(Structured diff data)
------

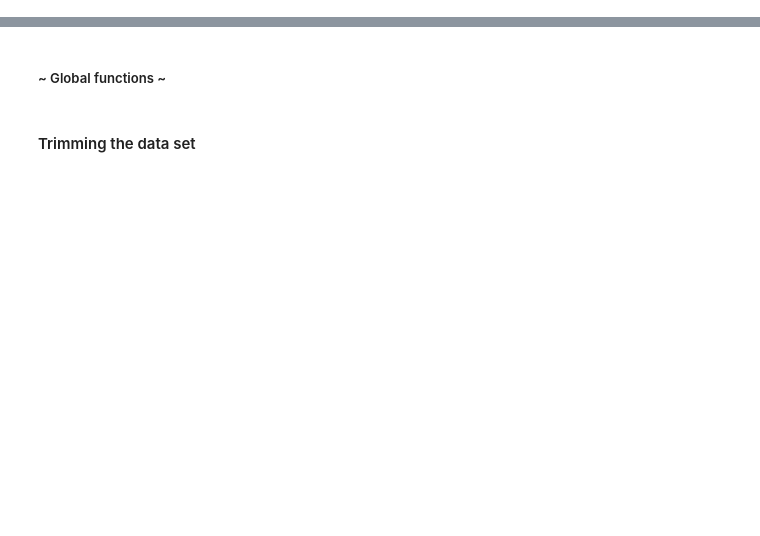
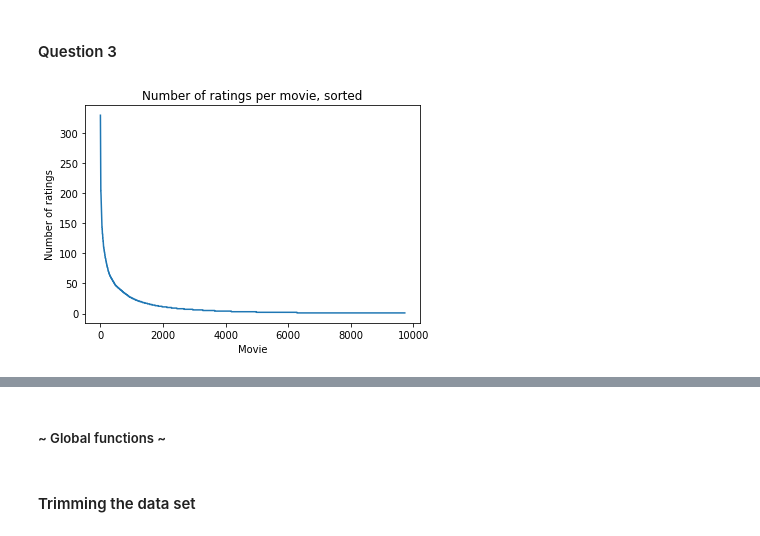
Before and after one commit to 219Winter2019adjz/Project3, a Jupyter notebook: Proj3.ipynb, the cells around one changed output, grey strips where cells are left out. Drawn from its saved outputs; the diff is of its cells as text; code cells hidden in the pictures; blank space fills up the shorter version.

```diff
--- a/Proj3.ipynb
+++ b/Proj3.ipynb
@@ -37,0 +63,17 @@ for rating in ratings:
+# %% [markdown]
+#### Question 3
+# %%
+# Distribution of number of ratings received per movie.
+
+movies = rating_matrix[:,1]
+movie_id, counts = np.unique(movies, return_counts=True)
+counts_sorted = np.sort(counts)[::-1]
+
+plt.figure()
+plt.plot(counts_sorted)
+plt.title('Number of ratings per movie, sorted')
+plt.xlabel('Movie')
+plt.ylabel('Number of ratings')
+plt.show()
+# %% [output]
+[figure, added]
```
Also changed, not shown: parts of 37 cells of this notebook.
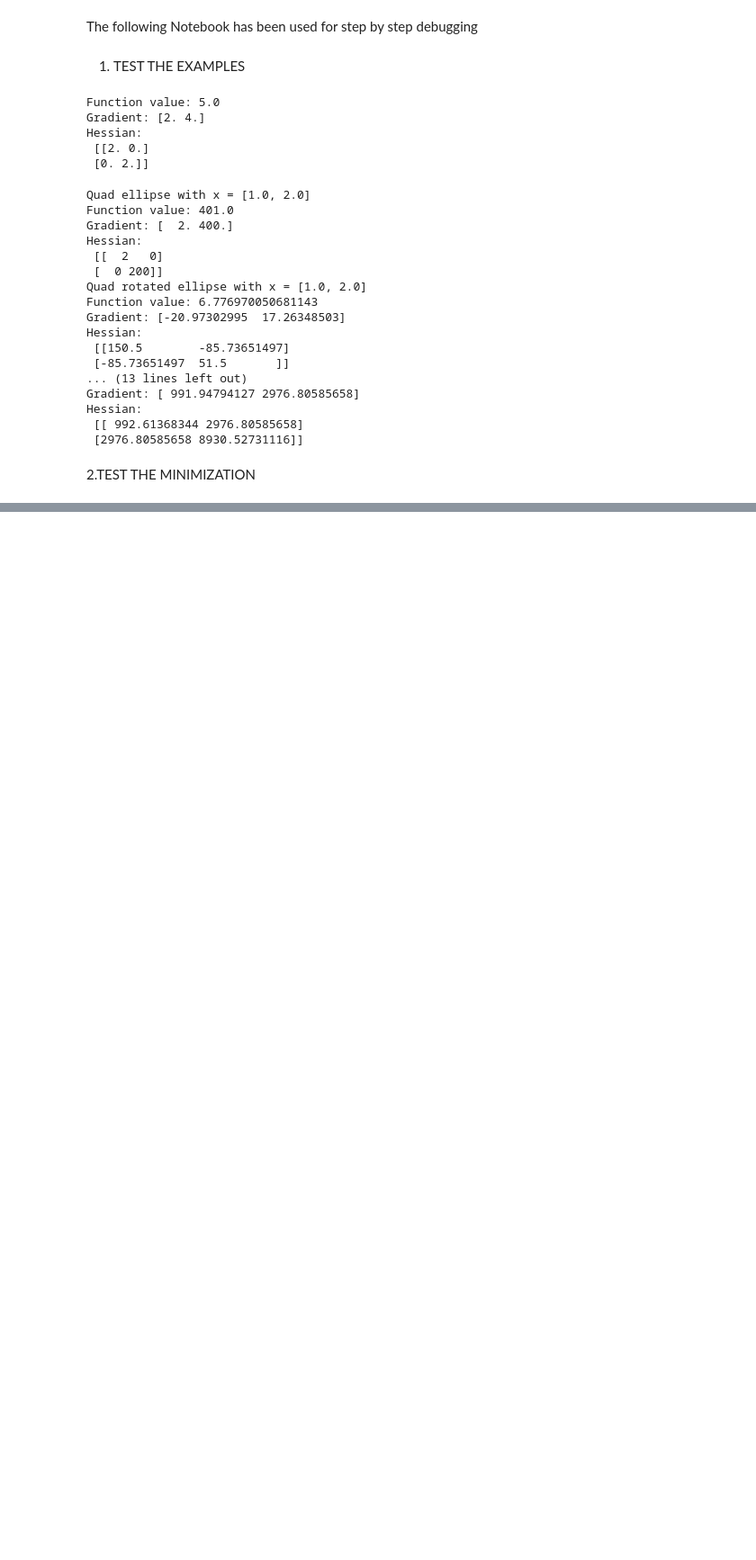
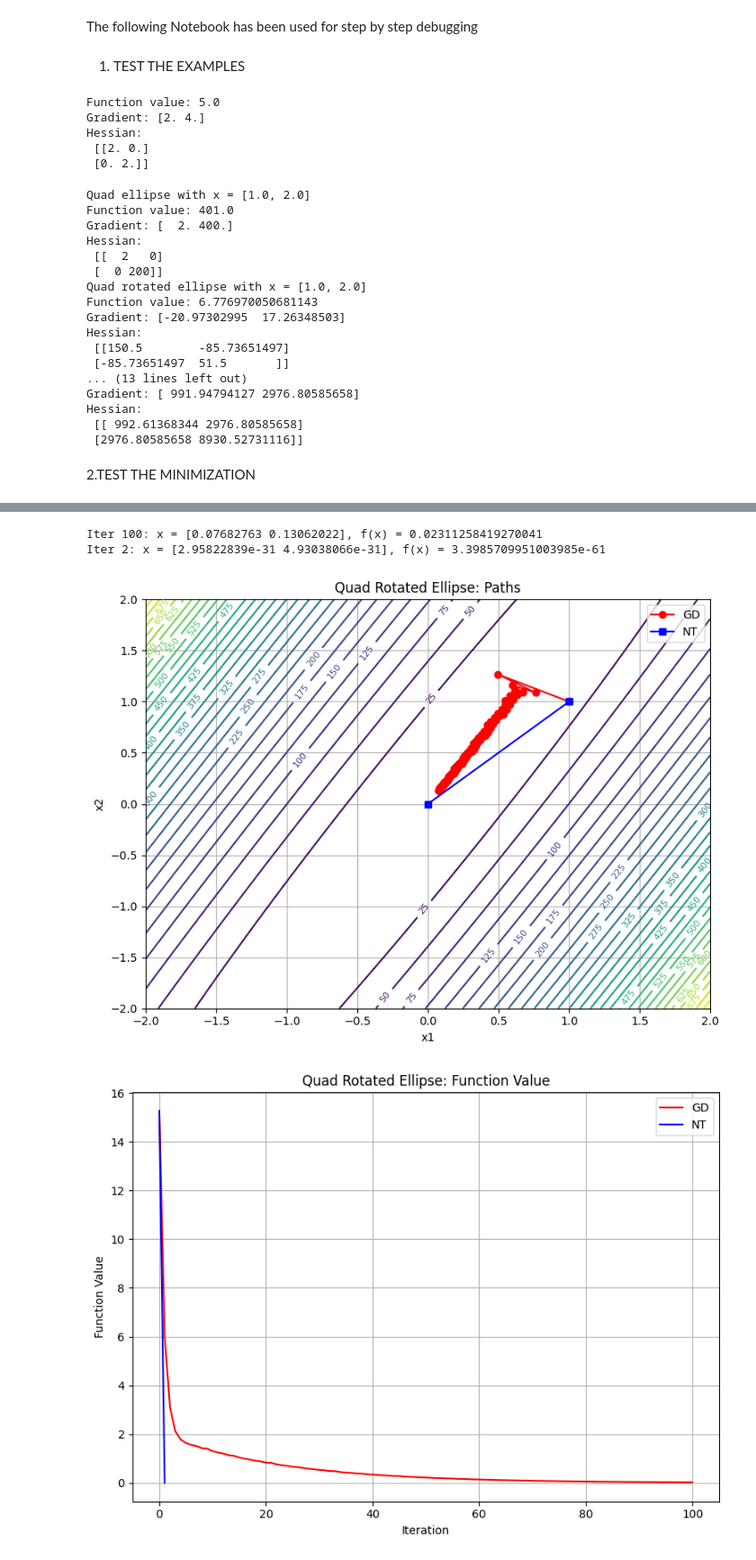
Before and after one commit to Lizahanan/Numerical_Optimization, a Jupyter notebook: HW1/test.ipynb, the cells around one changed output, grey strips where cells are left out. Shown at 90% size. Drawn from its saved outputs; the diff is of its cells as text; code cells hidden in the pictures; blank space fills up the shorter version.

```diff
--- a/HW1/test.ipynb
+++ b/HW1/test.ipynb
@@ -154,0 +236,11 @@ Iterations: 8
+# %%
+res_gd = minimize(quad_rotated_ellipse, x0, method='GD')
+res_nt = minimize(quad_rotated_ellipse, x0, method='NT')
+
+plot_contours_with_paths(quad_rotated_ellipse, (-2, 2), (-2, 2), [res_gd[3], res_nt[3]], ["GD", "NT"], "Quad Rotated Ellipse: Paths")
+plot_function_values([res_gd[4], res_nt[4]], ["GD", "NT"], "Quad Rotated Ellipse: Function Value")
+# %% [output]
+Iter 100: x = [0.07682763 0.13062022], f(x) = 0.02311258419270041
+Iter 2: x = [2.95822839e-31 4.93038066e-31], f(x) = 3.3985709951003985e-61
+[figure, added]
+[figure, added]
```
Also changed, not shown: parts of 15 cells of this notebook.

------

Track down every line in the entries that includes the string "minimize", and copy it.

+res_gd = minimize(quad_rotated_ellipse, x0, method='GD')
+res_nt = minimize(quad_rotated_ellipse, x0, method='NT')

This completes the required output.